I’ve recently seen and heard references to companies offshoring the task of drafting contracts. For example, this article in today’s London Times says that Rio Tinto has hired a team of Indian lawyers “to work for it on tasks such as reviewing documents and drafting contracts.”
If that means having your offshore lawyers handle hundreds of equipment-lease deals by revising an approved set of templates, that makes sense. But I wouldn’t really call that contract drafting—contract tweaking, more like.
To my mind, contracting drafting entails coming up with contract language that reflects all or a large part of a transaction. And I’m not crazy about the idea of outsourcing that task, at least when it comes to a company’s template commercial contracts. They’re sufficiently important that I’d have thought quality, rather than price, should determine who drafts them.
In that regard, here’s what I said in my April 2007 article in the New York Law Journal:
I wouldn’t want to treat an offshore [knowledge-process-outsourcing] organization, whether a captive or a vendor, as an offshore law firm. For example, having an offshoring organization draft a template contract wouldn’t play to its strengths, as offshoring organizations would most likely be subject to the problems of quality and process that generally arise when law firms serve this function.
My complaint isn’t that Indian lawyers wouldn’t do as good a job as a law firm in the home jurisdiction, wherever that might be—it’s that they, like any law firm, likely would produce work that reflects the shortcomings of mainstream contract drafting.
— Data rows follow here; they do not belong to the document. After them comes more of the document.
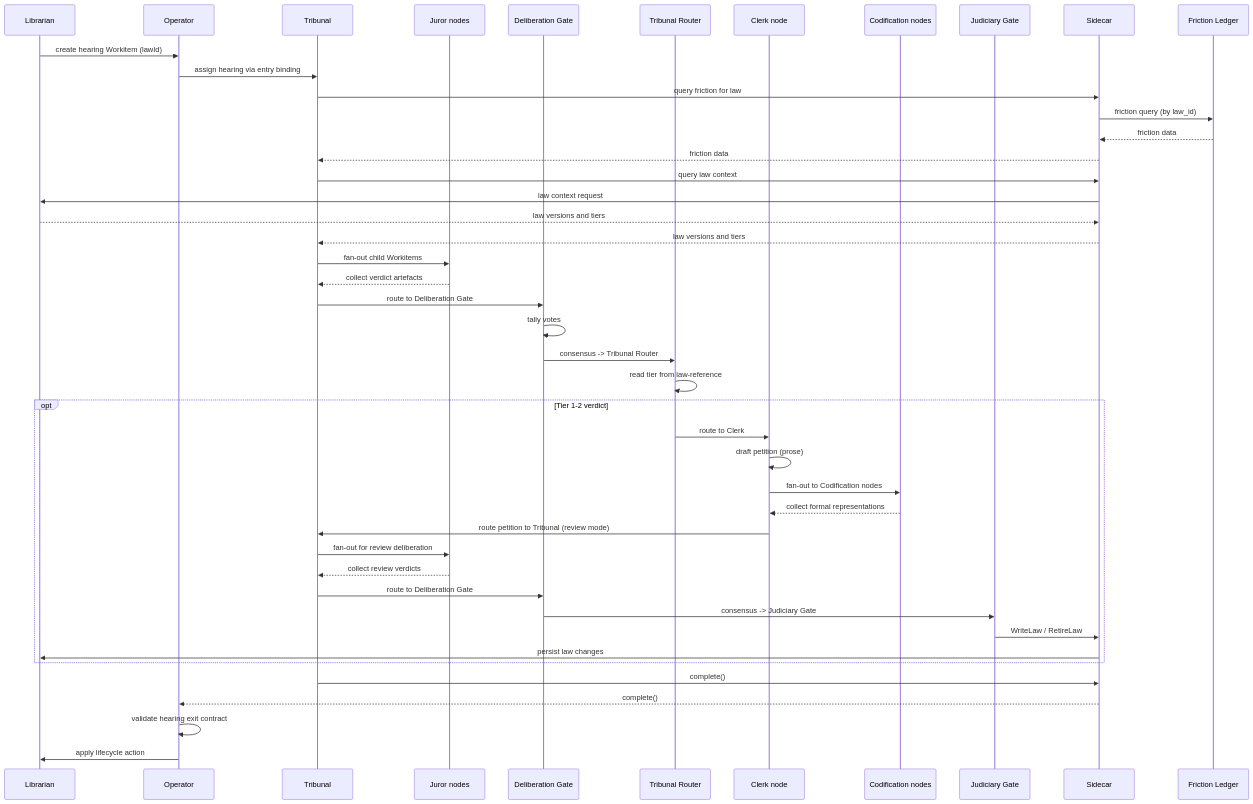
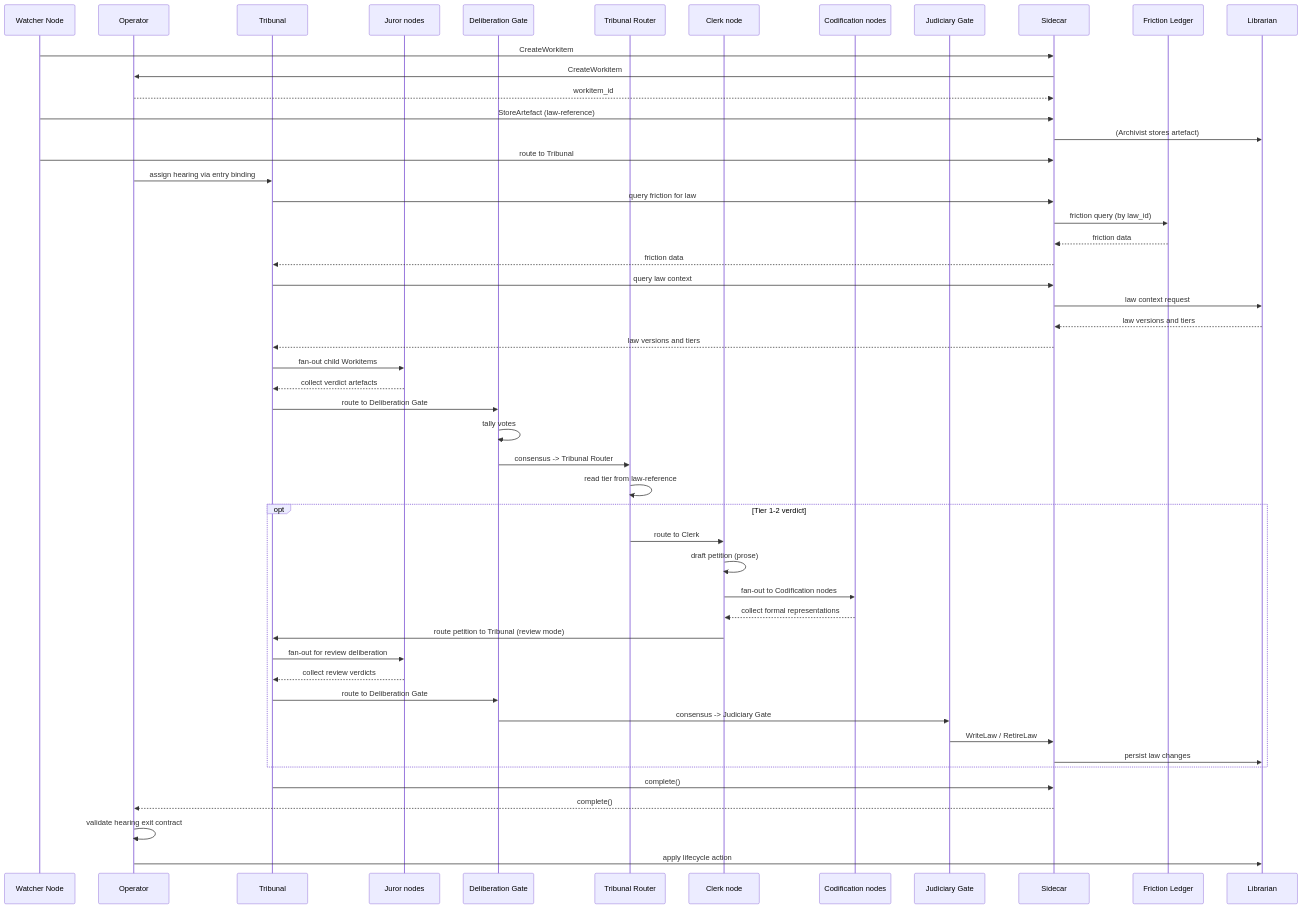
One commit to really-knows-ai/gideas changed the fourth of 4 diagrams in specs/02-flow/04-system-services.md. Above: the diagram before and after it, drawn with Mermaid. The commit also changed other lines of this file and 116 other files, not shown here.

````diff
--- a/specs/02-flow/04-system-services.md
+++ b/specs/02-flow/04-system-services.md
@@ -374,48 +373,54 @@
 ```mermaid
 sequenceDiagram
-    participant LB as Librarian
+    participant WN as Watcher Node
     participant OP as Operator
     participant TB as Tribunal
     participant JR as Juror nodes
     participant DG as Deliberation Gate
     participant TR as Tribunal Router
     participant CL as Clerk node
     participant CN as Codification nodes
     participant JG as Judiciary Gate
     participant SC as Sidecar
     participant FL as Friction Ledger
+    participant LB as Librarian
 
-    LB->>OP: create hearing Workitem (lawId)
+    WN->>SC: CreateWorkitem
+    SC->>OP: CreateWorkitem
+    OP-->>SC: workitem_id
+    WN->>SC: StoreArtefact (law-reference)
+    SC->>LB: (Archivist stores artefact)
+    WN->>SC: route to Tribunal
     OP->>TB: assign hearing via entry binding
     TB->>SC: query friction for law
     SC->>FL: friction query (by law_id)
     FL-->>SC: friction data
     SC-->>TB: friction data
     TB->>SC: query law context
     SC->>LB: law context request
     LB-->>SC: law versions and tiers
     SC-->>TB: law versions and tiers
     TB->>JR: fan-out child Workitems
     JR-->>TB: collect verdict artefacts
     TB->>DG: route to Deliberation Gate
     DG->>DG: tally votes
     DG->>TR: consensus -> Tribunal Router
     TR->>TR: read tier from law-reference
     opt Tier 1-2 verdict
         TR->>CL: route to Clerk
         CL->>CL: draft petition (prose)
         CL->>CN: fan-out to Codification nodes
         CN-->>CL: collect formal representations
         CL->>TB: route petition to Tribunal (review mode)
         TB->>JR: fan-out for review deliberation
         JR-->>TB: collect review verdicts
         TB->>DG: route to Deliberation Gate
         DG->>JG: consensus -> Judiciary Gate
         JG->>SC: WriteLaw / RetireLaw
         SC->>LB: persist law changes
     end
     TB->>SC: complete()
     SC-->>OP: complete()
     OP->>OP: validate hearing exit contract
     OP->>LB: apply lifecycle action
 ```
````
If you want quality, go to whoever has demonstrated a commitment to clear and rigorous contract language, as opposed to recycling traditional verbiage and perpetuating contract-drafting urban legends. That might be someone at a law firm, someone at your company, or some lone-wolf consultant.